_Supplied material_
──────────

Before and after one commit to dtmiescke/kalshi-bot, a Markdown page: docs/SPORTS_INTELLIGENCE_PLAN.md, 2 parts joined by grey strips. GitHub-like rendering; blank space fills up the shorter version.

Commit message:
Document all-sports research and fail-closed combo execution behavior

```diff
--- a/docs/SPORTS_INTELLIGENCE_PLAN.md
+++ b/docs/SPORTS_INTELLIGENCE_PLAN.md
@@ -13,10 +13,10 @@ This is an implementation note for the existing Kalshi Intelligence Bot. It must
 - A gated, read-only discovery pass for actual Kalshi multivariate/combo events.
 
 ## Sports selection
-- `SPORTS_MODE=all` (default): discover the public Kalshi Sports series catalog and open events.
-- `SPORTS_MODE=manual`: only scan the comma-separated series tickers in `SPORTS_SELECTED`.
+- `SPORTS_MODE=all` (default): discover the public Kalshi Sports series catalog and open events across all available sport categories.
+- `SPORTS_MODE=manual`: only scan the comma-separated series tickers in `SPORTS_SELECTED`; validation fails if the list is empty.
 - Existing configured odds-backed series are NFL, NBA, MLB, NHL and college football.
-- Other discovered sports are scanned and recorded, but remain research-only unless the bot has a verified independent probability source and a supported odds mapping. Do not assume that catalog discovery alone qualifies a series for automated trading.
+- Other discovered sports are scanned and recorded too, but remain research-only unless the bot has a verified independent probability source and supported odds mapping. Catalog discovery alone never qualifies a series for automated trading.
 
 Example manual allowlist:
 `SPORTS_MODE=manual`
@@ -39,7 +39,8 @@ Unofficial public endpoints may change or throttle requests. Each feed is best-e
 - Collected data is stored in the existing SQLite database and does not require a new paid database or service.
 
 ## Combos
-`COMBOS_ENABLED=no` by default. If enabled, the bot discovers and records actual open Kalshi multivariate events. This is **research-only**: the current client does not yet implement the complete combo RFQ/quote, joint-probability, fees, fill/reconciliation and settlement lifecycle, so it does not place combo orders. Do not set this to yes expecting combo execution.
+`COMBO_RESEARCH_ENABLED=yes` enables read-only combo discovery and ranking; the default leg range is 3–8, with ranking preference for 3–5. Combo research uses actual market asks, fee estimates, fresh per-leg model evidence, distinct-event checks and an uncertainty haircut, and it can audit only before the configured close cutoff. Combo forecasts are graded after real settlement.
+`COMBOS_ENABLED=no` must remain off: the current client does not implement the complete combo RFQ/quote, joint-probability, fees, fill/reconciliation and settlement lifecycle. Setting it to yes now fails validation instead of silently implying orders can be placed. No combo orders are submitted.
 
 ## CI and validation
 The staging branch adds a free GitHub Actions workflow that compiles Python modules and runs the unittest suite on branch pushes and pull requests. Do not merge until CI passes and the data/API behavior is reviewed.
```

──────────

_Action item_
Answer with a single number: the count of lines in the entries that hold the word "discovered".

_Response to the task_
2